*** RECORDS PROVIDED Section Begins ***

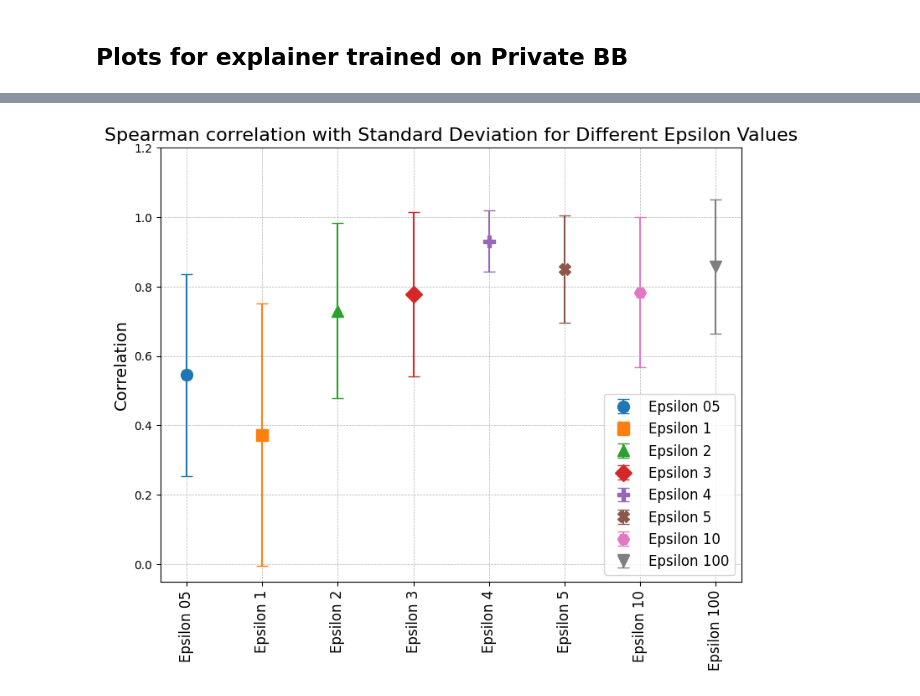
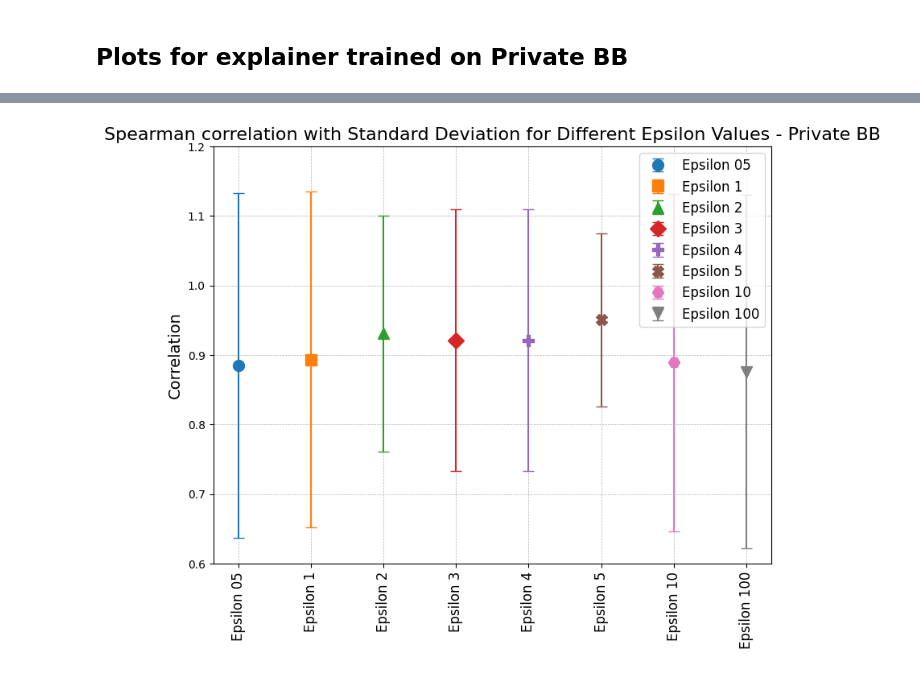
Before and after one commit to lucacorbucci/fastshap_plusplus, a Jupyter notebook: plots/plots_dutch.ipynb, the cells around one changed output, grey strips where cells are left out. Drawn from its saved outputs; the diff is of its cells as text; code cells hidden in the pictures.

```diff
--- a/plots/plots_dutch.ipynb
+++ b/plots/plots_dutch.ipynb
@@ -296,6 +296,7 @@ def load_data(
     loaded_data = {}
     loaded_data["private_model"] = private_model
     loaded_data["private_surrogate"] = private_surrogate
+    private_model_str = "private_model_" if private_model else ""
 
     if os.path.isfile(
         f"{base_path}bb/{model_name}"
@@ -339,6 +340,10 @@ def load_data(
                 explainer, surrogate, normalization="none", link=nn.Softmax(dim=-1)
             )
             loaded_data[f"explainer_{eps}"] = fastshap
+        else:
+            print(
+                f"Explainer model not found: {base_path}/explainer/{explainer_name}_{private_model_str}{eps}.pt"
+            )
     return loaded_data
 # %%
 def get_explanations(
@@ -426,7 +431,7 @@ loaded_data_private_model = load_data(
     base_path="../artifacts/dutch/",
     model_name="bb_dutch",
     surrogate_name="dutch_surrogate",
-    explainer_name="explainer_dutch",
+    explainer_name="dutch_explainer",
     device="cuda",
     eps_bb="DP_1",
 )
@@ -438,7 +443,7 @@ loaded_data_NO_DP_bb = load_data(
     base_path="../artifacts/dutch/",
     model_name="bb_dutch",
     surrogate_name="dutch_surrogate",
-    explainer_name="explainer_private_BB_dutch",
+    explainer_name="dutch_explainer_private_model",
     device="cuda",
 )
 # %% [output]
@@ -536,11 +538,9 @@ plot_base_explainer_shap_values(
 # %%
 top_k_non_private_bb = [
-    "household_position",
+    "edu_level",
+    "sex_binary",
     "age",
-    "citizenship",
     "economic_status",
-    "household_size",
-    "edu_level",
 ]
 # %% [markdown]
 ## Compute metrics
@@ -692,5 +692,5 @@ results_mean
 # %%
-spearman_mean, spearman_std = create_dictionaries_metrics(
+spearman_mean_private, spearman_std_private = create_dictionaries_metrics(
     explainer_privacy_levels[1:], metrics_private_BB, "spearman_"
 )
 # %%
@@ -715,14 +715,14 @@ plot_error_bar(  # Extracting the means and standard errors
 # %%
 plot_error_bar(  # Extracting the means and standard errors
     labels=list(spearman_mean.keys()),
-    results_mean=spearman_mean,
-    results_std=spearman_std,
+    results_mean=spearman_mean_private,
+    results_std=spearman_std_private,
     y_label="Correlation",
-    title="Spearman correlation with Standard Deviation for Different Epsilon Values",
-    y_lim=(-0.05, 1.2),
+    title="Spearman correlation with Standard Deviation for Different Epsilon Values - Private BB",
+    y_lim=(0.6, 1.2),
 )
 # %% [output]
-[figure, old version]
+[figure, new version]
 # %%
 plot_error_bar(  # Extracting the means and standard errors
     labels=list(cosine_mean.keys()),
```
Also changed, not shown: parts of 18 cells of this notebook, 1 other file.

*** RECORDS PROVIDED Section Ends ***

▶ [WORK TO COMPLETE]: Note every line above where the string "Different" shows up, and copy those lines.

▶ [EXERCISE SOLUTION]:
-    title="Spearman correlation with Standard Deviation for Different Epsilon Values",
+    title="Spearman correlation with Standard Deviation for Different Epsilon Values - Private BB",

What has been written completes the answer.